* Work to complete:
Should the word "titanic" occur in a line of the records, copy that line.

* Provided information:
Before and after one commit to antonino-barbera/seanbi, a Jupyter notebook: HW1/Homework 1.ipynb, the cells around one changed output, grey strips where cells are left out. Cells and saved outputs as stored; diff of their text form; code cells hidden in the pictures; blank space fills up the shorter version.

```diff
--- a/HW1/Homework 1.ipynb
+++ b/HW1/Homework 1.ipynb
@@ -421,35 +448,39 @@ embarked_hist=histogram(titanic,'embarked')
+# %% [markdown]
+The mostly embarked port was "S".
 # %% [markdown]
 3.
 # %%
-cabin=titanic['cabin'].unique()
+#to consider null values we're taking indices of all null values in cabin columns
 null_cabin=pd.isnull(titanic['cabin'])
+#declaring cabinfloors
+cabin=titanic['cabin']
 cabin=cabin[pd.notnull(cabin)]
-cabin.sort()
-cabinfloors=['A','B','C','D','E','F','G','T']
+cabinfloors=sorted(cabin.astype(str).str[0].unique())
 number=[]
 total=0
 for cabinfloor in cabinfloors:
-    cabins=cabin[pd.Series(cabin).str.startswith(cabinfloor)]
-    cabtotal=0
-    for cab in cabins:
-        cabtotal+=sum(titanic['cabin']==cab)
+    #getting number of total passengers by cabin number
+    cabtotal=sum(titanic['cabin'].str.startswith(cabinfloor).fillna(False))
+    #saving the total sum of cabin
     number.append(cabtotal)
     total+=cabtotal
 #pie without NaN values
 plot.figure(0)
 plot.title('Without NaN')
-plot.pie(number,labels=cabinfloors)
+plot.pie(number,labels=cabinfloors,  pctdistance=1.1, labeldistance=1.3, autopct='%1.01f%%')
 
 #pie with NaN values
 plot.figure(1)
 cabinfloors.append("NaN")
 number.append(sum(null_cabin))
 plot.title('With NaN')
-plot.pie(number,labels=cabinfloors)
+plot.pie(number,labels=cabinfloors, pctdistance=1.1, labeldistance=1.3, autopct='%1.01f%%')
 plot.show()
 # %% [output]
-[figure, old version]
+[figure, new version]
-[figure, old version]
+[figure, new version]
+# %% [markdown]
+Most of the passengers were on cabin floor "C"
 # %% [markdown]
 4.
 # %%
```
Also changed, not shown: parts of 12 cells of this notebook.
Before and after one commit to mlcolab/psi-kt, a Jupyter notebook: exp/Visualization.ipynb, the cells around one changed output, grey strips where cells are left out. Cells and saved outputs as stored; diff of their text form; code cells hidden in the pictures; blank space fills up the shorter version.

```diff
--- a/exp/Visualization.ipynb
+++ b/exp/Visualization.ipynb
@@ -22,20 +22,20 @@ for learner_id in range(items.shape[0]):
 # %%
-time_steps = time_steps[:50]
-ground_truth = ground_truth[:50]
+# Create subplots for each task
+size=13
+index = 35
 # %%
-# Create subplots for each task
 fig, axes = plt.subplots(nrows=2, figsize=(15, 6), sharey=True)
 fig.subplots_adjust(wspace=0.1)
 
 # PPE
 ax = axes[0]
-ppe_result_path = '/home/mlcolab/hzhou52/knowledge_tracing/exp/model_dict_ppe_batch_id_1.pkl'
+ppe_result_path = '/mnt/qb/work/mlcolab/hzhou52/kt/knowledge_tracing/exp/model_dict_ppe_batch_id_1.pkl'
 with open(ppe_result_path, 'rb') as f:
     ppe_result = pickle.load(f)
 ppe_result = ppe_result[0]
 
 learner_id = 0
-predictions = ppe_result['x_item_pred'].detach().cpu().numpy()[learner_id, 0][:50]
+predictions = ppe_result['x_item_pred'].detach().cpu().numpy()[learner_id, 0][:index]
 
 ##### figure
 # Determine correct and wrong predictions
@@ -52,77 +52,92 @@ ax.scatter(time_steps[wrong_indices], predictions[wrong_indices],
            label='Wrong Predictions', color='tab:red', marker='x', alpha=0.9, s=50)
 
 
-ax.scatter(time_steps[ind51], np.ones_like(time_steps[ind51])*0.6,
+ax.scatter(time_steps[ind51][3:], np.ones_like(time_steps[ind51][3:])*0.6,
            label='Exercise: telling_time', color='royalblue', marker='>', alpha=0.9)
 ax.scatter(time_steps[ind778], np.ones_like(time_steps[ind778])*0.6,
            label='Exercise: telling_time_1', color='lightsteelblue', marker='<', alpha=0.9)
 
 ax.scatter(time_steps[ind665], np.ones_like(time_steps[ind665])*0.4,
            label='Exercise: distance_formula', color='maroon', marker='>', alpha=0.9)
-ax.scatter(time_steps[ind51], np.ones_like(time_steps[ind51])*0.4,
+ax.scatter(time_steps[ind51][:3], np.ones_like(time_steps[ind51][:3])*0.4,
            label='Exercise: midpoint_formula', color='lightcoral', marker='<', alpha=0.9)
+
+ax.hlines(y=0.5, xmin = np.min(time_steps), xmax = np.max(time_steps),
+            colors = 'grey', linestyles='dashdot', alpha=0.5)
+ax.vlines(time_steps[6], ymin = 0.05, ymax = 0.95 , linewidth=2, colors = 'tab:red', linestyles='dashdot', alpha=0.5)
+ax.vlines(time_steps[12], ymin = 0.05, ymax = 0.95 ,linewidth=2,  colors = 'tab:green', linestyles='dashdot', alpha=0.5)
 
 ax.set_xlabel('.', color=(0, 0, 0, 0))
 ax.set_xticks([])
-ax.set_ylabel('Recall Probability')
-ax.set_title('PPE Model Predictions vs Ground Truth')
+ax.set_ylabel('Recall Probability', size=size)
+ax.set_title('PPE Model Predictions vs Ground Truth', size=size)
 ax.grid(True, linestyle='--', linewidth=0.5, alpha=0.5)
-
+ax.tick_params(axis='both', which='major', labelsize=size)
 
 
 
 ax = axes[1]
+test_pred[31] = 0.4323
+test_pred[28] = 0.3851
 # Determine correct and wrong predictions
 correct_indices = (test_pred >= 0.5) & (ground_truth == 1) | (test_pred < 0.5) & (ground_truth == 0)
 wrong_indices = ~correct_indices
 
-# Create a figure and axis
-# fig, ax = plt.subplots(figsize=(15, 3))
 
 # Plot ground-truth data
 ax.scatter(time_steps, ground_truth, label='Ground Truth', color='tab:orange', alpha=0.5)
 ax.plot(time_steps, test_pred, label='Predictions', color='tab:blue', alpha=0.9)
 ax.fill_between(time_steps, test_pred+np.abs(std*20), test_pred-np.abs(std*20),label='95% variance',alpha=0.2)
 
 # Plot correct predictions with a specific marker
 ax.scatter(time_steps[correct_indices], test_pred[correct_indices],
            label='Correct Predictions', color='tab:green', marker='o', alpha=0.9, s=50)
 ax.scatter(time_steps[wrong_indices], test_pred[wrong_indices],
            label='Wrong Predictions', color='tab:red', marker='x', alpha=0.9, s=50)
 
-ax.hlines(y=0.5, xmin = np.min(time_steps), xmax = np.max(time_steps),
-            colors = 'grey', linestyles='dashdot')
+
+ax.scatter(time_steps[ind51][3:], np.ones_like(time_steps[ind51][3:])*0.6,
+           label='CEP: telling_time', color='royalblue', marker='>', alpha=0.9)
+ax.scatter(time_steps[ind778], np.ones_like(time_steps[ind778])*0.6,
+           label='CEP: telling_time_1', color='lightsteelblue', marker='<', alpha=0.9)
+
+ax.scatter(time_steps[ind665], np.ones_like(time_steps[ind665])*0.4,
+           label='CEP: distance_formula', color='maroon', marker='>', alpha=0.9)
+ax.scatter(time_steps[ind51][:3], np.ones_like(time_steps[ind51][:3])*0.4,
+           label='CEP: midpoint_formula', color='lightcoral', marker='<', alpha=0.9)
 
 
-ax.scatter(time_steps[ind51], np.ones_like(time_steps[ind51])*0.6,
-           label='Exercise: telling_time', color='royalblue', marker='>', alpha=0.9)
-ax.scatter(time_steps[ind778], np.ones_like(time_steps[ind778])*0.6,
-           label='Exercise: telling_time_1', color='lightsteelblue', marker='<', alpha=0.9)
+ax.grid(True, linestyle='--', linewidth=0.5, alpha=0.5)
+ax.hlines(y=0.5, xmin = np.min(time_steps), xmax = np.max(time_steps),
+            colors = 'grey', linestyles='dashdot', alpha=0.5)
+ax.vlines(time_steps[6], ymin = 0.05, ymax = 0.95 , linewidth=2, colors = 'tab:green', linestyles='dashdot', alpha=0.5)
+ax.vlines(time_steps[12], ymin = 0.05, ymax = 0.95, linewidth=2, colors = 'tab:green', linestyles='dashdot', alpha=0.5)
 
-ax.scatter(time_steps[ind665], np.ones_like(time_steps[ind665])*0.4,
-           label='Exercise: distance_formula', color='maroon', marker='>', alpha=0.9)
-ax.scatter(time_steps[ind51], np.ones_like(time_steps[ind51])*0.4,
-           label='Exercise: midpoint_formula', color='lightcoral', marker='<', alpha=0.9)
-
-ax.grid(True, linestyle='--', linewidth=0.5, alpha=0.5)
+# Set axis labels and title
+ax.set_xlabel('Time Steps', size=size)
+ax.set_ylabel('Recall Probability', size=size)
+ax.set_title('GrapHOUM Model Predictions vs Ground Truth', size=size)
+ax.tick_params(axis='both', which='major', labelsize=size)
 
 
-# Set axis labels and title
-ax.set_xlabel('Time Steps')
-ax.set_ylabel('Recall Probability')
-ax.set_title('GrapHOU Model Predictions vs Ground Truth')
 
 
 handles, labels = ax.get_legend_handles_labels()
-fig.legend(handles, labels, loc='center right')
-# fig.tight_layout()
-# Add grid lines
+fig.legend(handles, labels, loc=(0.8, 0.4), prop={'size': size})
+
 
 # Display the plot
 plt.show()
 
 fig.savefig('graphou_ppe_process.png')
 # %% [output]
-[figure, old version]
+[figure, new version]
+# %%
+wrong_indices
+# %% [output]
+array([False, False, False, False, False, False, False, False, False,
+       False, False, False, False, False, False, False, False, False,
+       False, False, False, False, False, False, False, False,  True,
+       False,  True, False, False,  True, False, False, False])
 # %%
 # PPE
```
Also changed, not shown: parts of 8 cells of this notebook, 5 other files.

* Result:
@@ -421,35 +448,39 @@ embarked_hist=histogram(titanic,'embarked')
-cabin=titanic['cabin'].unique()
 null_cabin=pd.isnull(titanic['cabin'])
+cabin=titanic['cabin']
-        cabtotal+=sum(titanic['cabin']==cab)
+    cabtotal=sum(titanic['cabin'].str.startswith(cabinfloor).fillna(False))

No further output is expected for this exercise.